Over the last three years, as I did my monthly interviews with so many diplomatic spouses from all over the world, I discovered great stories of life, interesting and accomplished people, who not only proved my theory that a brilliant career can nicely go hand in hand with the ‘diplomatic spouse’ job, but, most of the time, they even exceeded my expectations.
Dr. Yazid Manap is the perfect example of that.

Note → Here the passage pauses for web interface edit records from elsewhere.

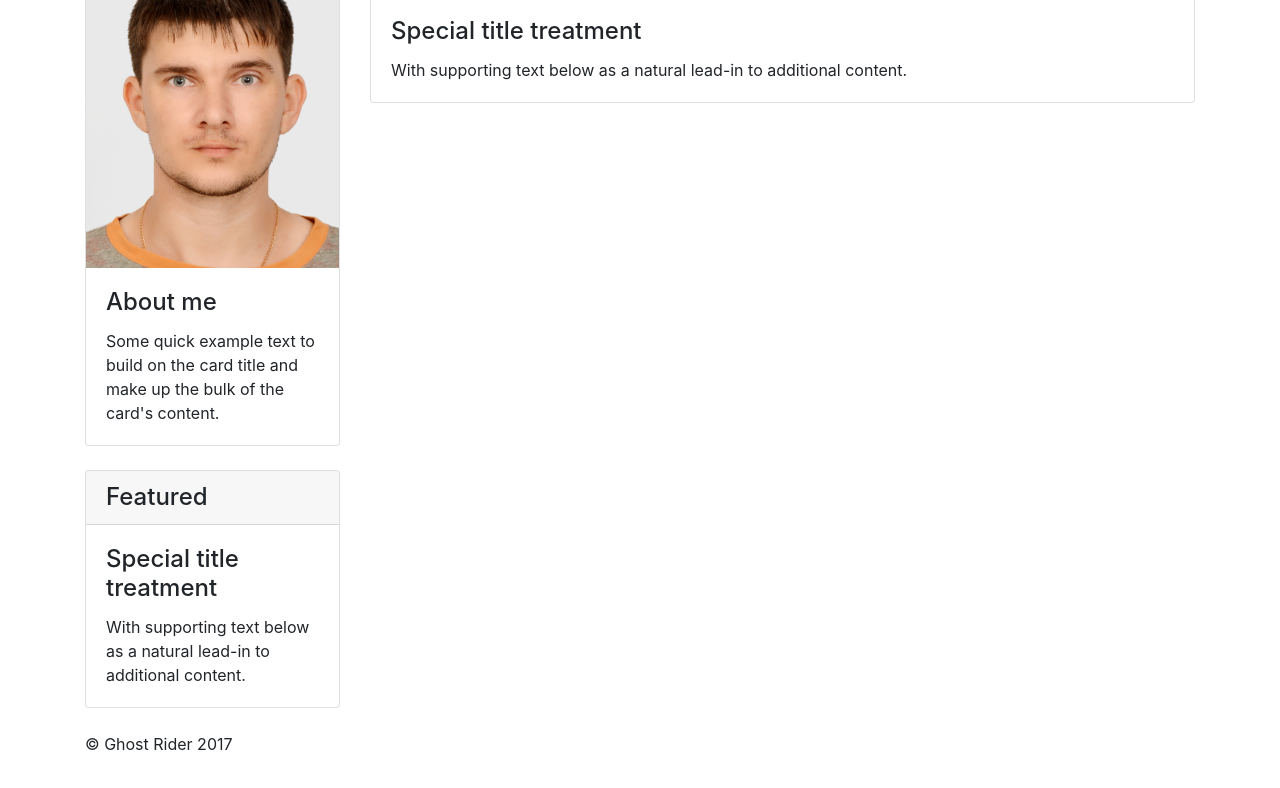
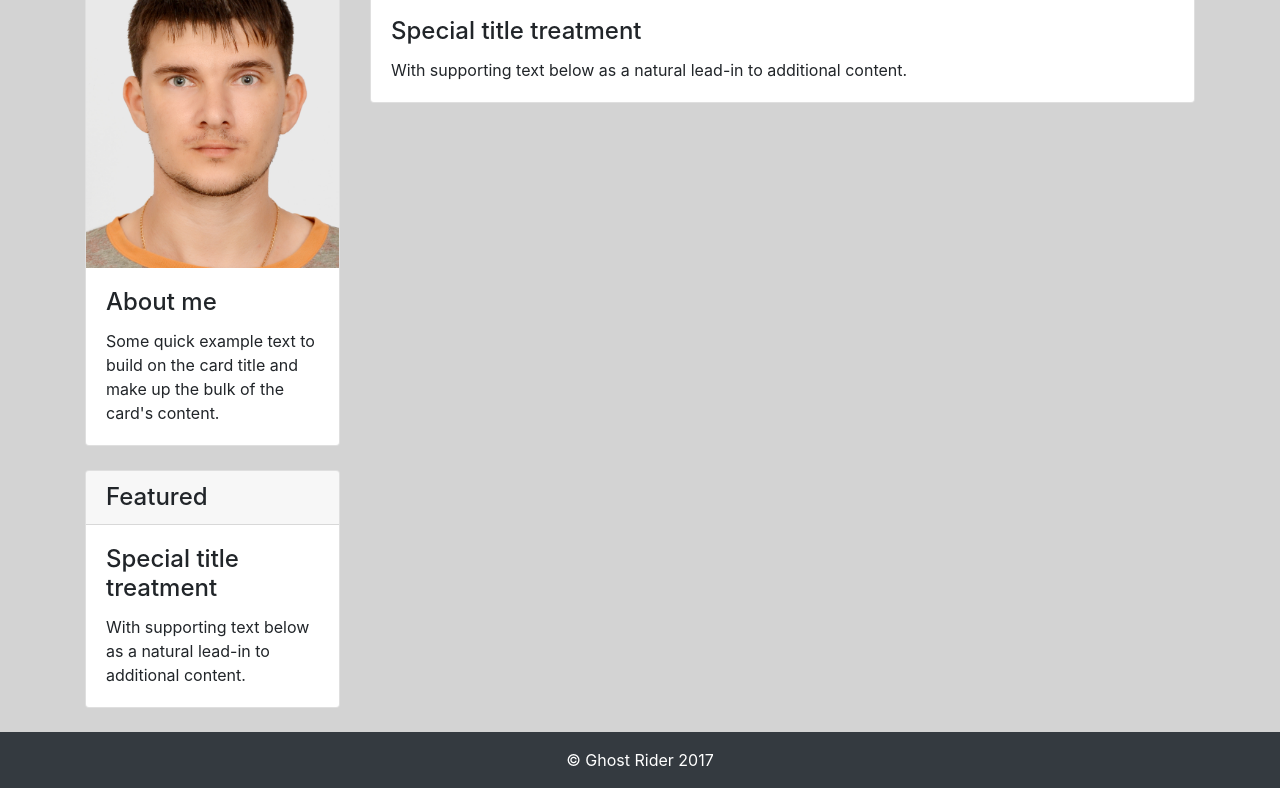
Before and after one commit to Ghost-Rider-gu/Ghost-Rider-gu.github.io, a plain HTML site: page index.html in a window 1280 px wide. Shown: the part 500-1288 px from the top of the page. Before the commit the page ends 1256 px from the top, so only its background shows below. Drawn offline with Linux system fonts and the light colour scheme.

Commit message:
update styles

```diff
--- a/css/site-style.css
+++ b/css/site-style.css
@@ -1,3 +1,7 @@
+body {
+    background-color: lightgray;
+}
+
 .header {
     height: 300px;
 
@@ -8,6 +12,15 @@
     text-align: center;
 }
 
+.footer {
+    padding: 1rem;
+
+    background-color: #343a40;
+
+    color: white;
+    text-align: center;
+}
+
 .main {
     margin-top: 3rem;
 }
```
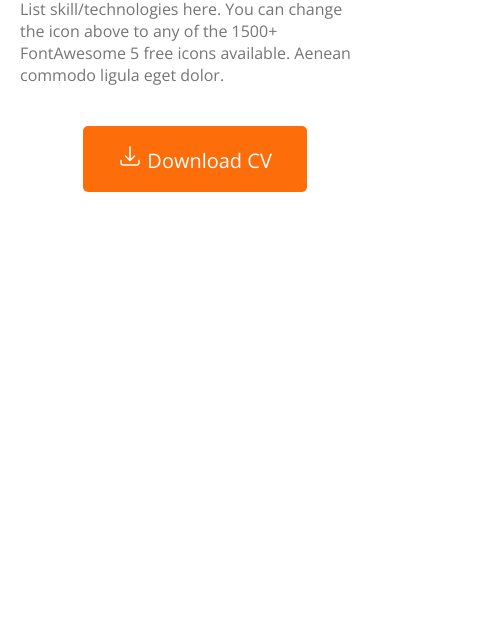
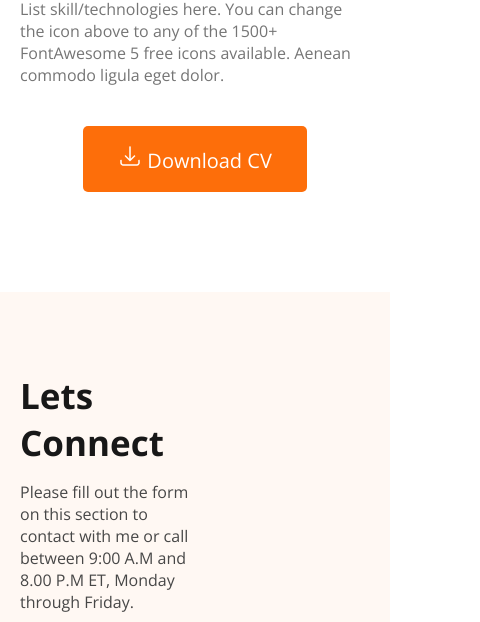
Before and after one commit to for-sifad/04_HERO_DEV_PORTFOLIO, a plain HTML site: page index.html in a window 390 px wide. Shown: the part 3669-4291 px from the top of the page, 480 px wide, since content can reach past the window. Before the commit the page ends 3961 px from the top, so only its background shows below. Drawn offline with nearby package versions, Linux system fonts and the light colour scheme.

Commit message:
make responsive the footer section.

```diff
--- a/index.html
+++ b/index.html
@@ -166,7 +166,7 @@
         </section>
     </main>
 
-    <footer class="hide">
+    <footer>
             <div class="left-footer">
                 <h2>Lets Connect</h2>
                 <p>Please fill out the form on this section to contact with me or call between 9:00 A.M and 8.00 P.M ET, Monday through Friday.</p>
--- a/style.css
+++ b/style.css
@@ -348,7 +348,12 @@ textarea {
 
     .skills-container .right-skill,
     .about-container .card-parent,
-    .resume .resume-container {
+    .resume .resume-container, footer {
         flex-direction: column;
     }
+
+    footer {
+    padding: 80px 20px;
 }
+
+}
```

He is a Mechanical Engineer and a Food Technologist by qualification and a Researcher/Academician by profession. He graduated from the University of Minnesota, Minneapolis, USA and the University of Glasgow, Scotland, UK. He was for many years a professor at the University Putra Malaysia (UPM), the Dean of the Faculty of Food Science and Biotechnology (UPM) and Director of the Halal Research Institute. He recently retired (in 2021) but he is still very active and involved. ‘I am in the process of completing an academic book in my field’, he says.
Life took him to different corners of the earth, from Malaysia to the USA, UK, Switzerland and now the Netherlands, where he is currently residing since August 2021 with his wife, the Malaysian ambassador to the Dutch kingdom.
He tells me: ‘I enjoyed life in all the places where we lived. Being in the diplomatic world is an enjoyable and fruitful experience. Plus that I now have plenty of time to read and write’.
He also speaks about his other passion ‘… I love gardening. Sometime in the future, I’d love to be a farmer, being closer to the land, closer to the environment, specifically. I’d like to be ‘a grower’, as they call it here, in the Netherlands’.
But the way that I see it, he is already a ‘grower’… he grew a beautiful family with 6 children and 3 grandchildren, a family that he is most proud of.
He fully appreciates the life he is living, takes his time to discover the new country of residence, the Netherlands. He likes to meet new people and to make new friends. ‘I love being in different places and cultures’, he says. ‘We have a great opportunity to be very close to the culture and people of the country where we are posted’. He likes to try new foods and to play golf, whenever he has the time.
He admits that diplomatic life can sometimes be lonely and he also confesses that ‘the most difficult part is at the beginning of each diplomatic posting’. I totally agree, I am now at the beginning of our diplomatic mission in Belgium and, as much I love to discover Brussels, I still miss the familiarity of my previous residence. It always takes time, patience and perseverance and, as Dr Manap says, ‘it doesn’t help being on introvert’. You have to learn to reach out to people, to be open and friendly.
He also adds that ‘people sometimes have misconceptions about our proper role or function within the diplomatic world’. True!
He would advise younger spouses, at the beginning of this ‘diplomatic road’ to be supportive, to take care and pursue their own professional life and career, but ‘always make the time to be with the spouse’. I have often said that the full and constant family support is critical to any successful diplomatic career. At the end of the day, family is the most important. And what makes the difference in life is also a great attitude towards it…
As his life motto says, ‘always be happy and thankful!’
About the author:
She speaks Romanian, English, French, German and Italian, gives lectures on intercultural communication and is an active NGO volunteer.